The more I’ve been reflecting on the couple of sentences that follow this, the more I think that Paul wasn’t issuing a command to people who already had arrived spiritually. He was offering a way of living to people who wish they were closer to God.
Being devoted, persevering, is something you learn to do. One choice at a time, one action at a time. If you do something every day for a year, you are on the way to being devoted. Whether it’s my oatmeal and apple for lunch, your 30 minute run, the message of encouragement Nancy sends out every day, or a conversation with God, devoting yourself to something starts with being consistent. Five days out of seven. Three days out of five. Every day.

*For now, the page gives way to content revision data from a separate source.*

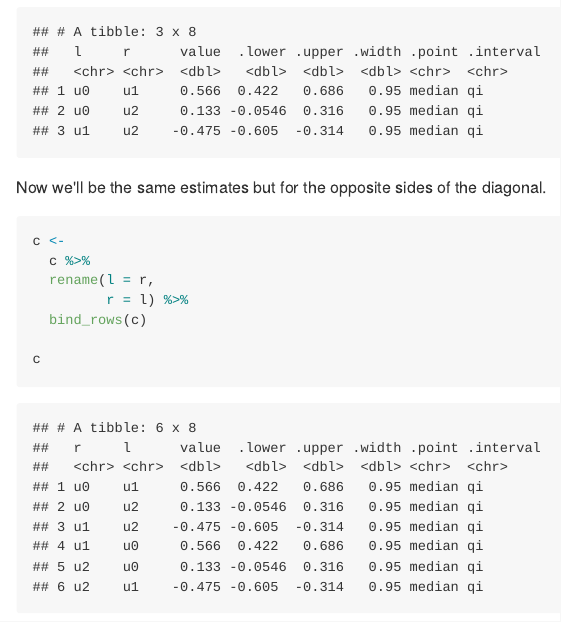
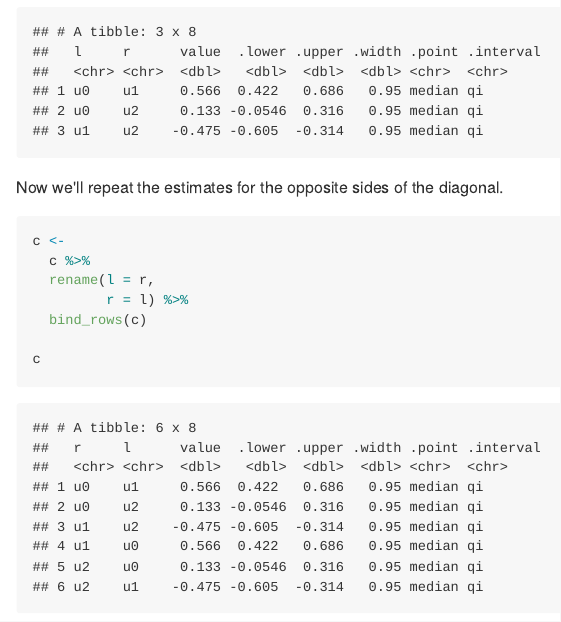
Before and after one commit to ASKurz/corelations, an R Markdown document (correlations.Rmd): the page in a window 1100 px wide, from 3630 px down. The pictures show the output file correlations.md that the author committed with the source, drawn offline in the style of GitHub.

Commit message:
Sentences are hard.

````diff
--- a/correlations.Rmd
+++ b/correlations.Rmd
@@ -104,7 +104,7 @@ c <-
 c
 ```
 
-Now we'll be the same estimates but for the opposite sides of the diagonal.
+Now we'll repeat the estimates for the opposite sides of the diagonal.
 
 ```{r}
 c <-
````
Also changed, not shown: correlations.md.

The subtle thing about being devoted is that we don’t set out to have the status of “devotee.” We set out to pray. Or to encourage. Or to run. It’s the rearview mirror, it’s the view from 10,000 feet, it’s the series of datapoints that show devotion.
Paul says, “throw yourself into talking with God.”
What do you talk about? Pay attention to what is going on around you, to the troubles people face, to the way that your friends are facing evil. Let your conversation with God reflect your awareness of children being trafficked. And be thankful. That God has the capacity to help. That God is willing to listen. That my incapacity to understand how God works doesn’t stop him from being present.
Talk today. Then tomorrow. You are devoting yourself.